“It was so insane at the sandbar over Memorial Day weekend that the boats couldn't get out of the way from each other,” Press said. “We were overwhelmed with the amount of boats that were there. There were calls that we could not get to.”
There are currently no laws prohibiting party boats or motorized vessels from being on the flats.
“What you decide tonight with the ordinance and the resolution are huge,” Press said.
Pena-Lindsay said the new law was needed.
“Key Biscayne is a boating community,” she said. “Every council member here owns or has owned a boat but what we have here is a life-saving situation and we have to address it. People are dying out there.”
If the ordinance passes on second reading, it will provide a stronger backing when Key Biscayne's lobbyist, police chief, village attorney, a council member, and the mayor to go before the FWC's commission meeting on June 17 in Fort Myers to propose that the rest of the flats outside of the key's jurisdiction exclude motor-dependent vessels and “be consistent with the resolution allowing for sailboats and vessels propelled by oar,” to be allowed on the flats, Caplan said.
The council unanimously passed a resolution on Tuesday “urging the Florida Fish and Wildlife Commission to adopt an emergency rule” or moratorium, to make the Mashta Flats that would designate its share of the flats as a motor-free zone as well.
The Florida Constitution authorizes the Fish and Wildlife Conservation Commission to enact rules and regulations regarding the state's fish and wildlife resources.
Since the FWC is responsible for the majority of the Mashta Flats, there is a provision in the law that would allow the village to lease the 47 acres from the state so that they could have control of the entire area of the flats if the FWC won't take action to make the flats safer.

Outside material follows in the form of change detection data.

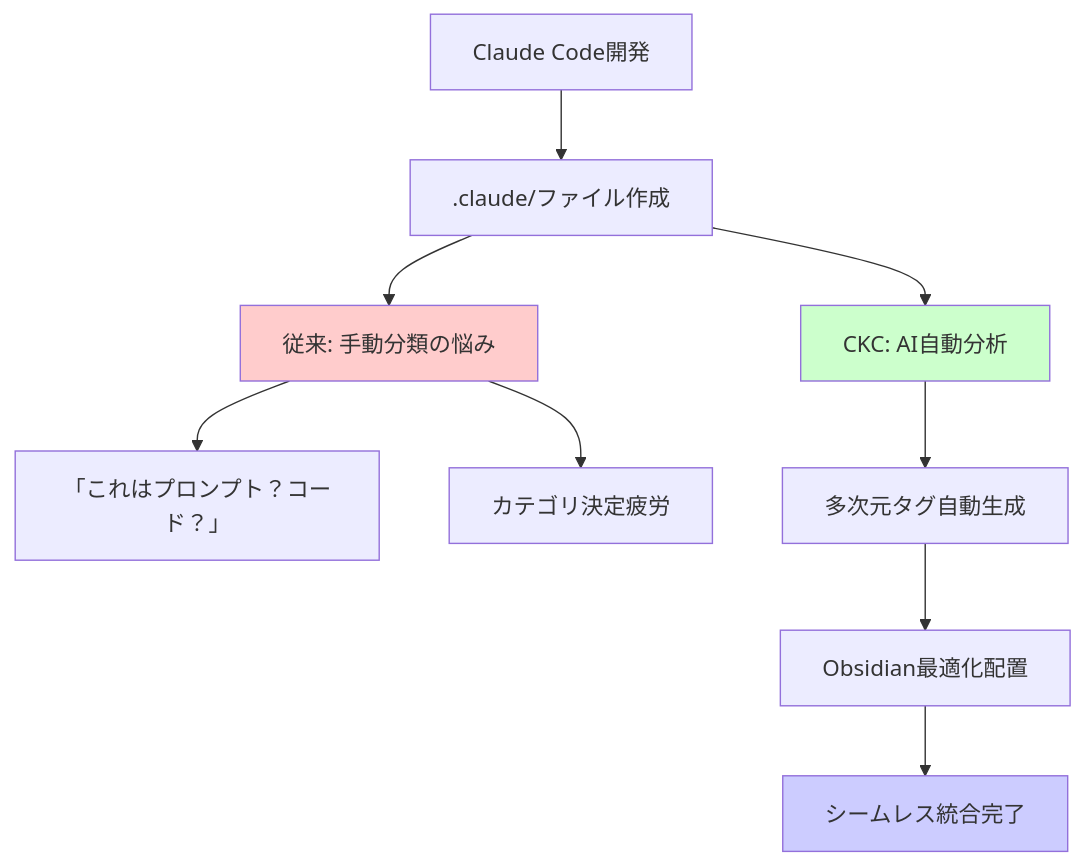
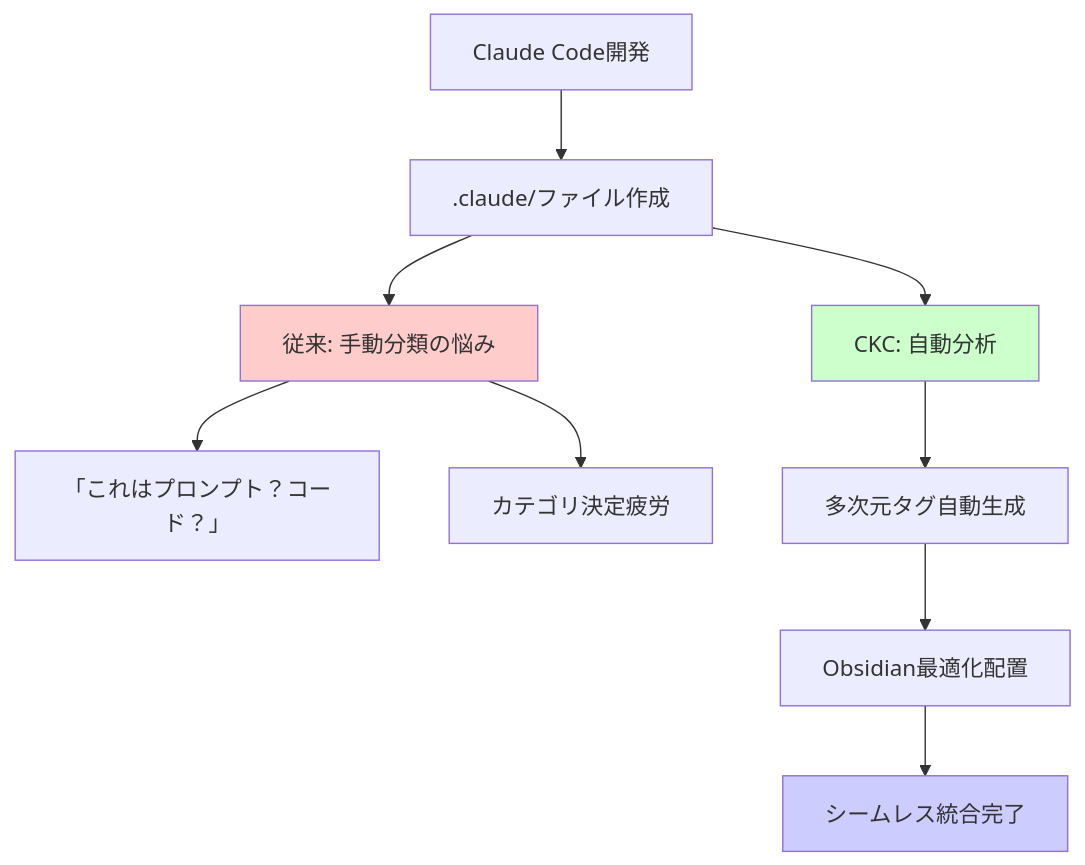
Before and after one commit to drillan/claude-knowledge-catalyst: the first of 2 diagrams in docs/user-guide/tag-architecture.md, drawn with Mermaid. The commit also changed other lines of this file and 19 other files, not shown here.

````diff
--- a/docs/user-guide/tag-architecture.md
+++ b/docs/user-guide/tag-architecture.md
@@ -11,16 +11,16 @@
 ```mermaid
 graph TB
     A[Claude Code開発] --> B[.claude/ファイル作成]
     B --> C[従来: 手動分類の悩み]
     C --> C1["「これはプロンプト？コード？」"]
     C --> C2["カテゴリ決定疲労"]
     
-    B --> D[CKC: AI自動分析]
+    B --> D[CKC: 自動分析]
     D --> E[多次元タグ自動生成]
     E --> F[Obsidian最適化配置]
     F --> G[シームレス統合完了]
     
     style C fill:#ffcccc
     style D fill:#ccffcc
     style G fill:#ccccff
 ```
````
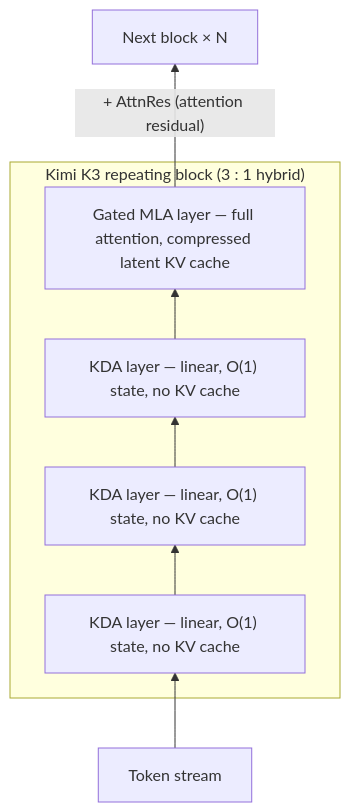
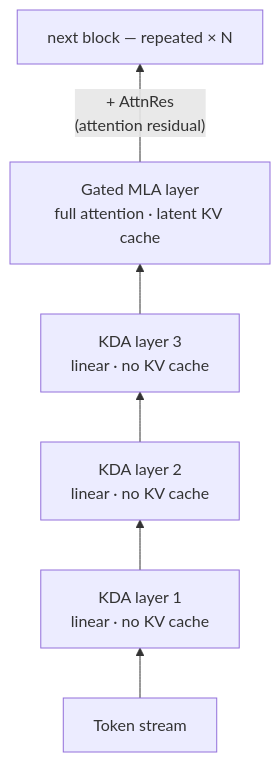
One commit to hyunwonch/hyunwonch.github.io changed the sixth of 7 diagrams in _posts/2026-08-19-evolution-of-attention.md. Above: the diagram before and after it, drawn with Mermaid.

Commit message:
Fix Kimi K3 block diagram rendering
Remove the subgraph with boundary-crossing edges, which breaks mermaid
bottom-to-top direction, and shorten the repeated layer labels.

Claude-Session: https://claude.ai/code/session_012pBPzF7mp5UBaKhX6mdjCL

````diff
--- a/_posts/2026-08-19-evolution-of-attention.md
+++ b/_posts/2026-08-19-evolution-of-attention.md
@@ -224,10 +224,8 @@
 ```mermaid
 graph BT
-    X[Token stream] --> B1
-    subgraph BLOCK["Kimi K3 repeating block (3 : 1 hybrid)"]
-        B1["KDA layer — linear, O(1) state, no KV cache"] --> B2["KDA layer — linear, O(1) state, no KV cache"]
-        B2 --> B3["KDA layer — linear, O(1) state, no KV cache"]
-        B3 --> B4["Gated MLA layer — full attention, compressed latent KV cache"]
-    end
-    B4 -->|"+ AttnRes (attention residual)"| Y[Next block × N]
+    X["Token stream"] --> B1["KDA layer 1<br>linear · no KV cache"]
+    B1 --> B2["KDA layer 2<br>linear · no KV cache"]
+    B2 --> B3["KDA layer 3<br>linear · no KV cache"]
+    B3 --> B4["Gated MLA layer<br>full attention · latent KV cache"]
+    B4 -->|"+ AttnRes<br>(attention residual)"| Y["next block — repeated × N"]
 ```
````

“We have to identify it as a possibility and we need to discuss it,” Caplan said.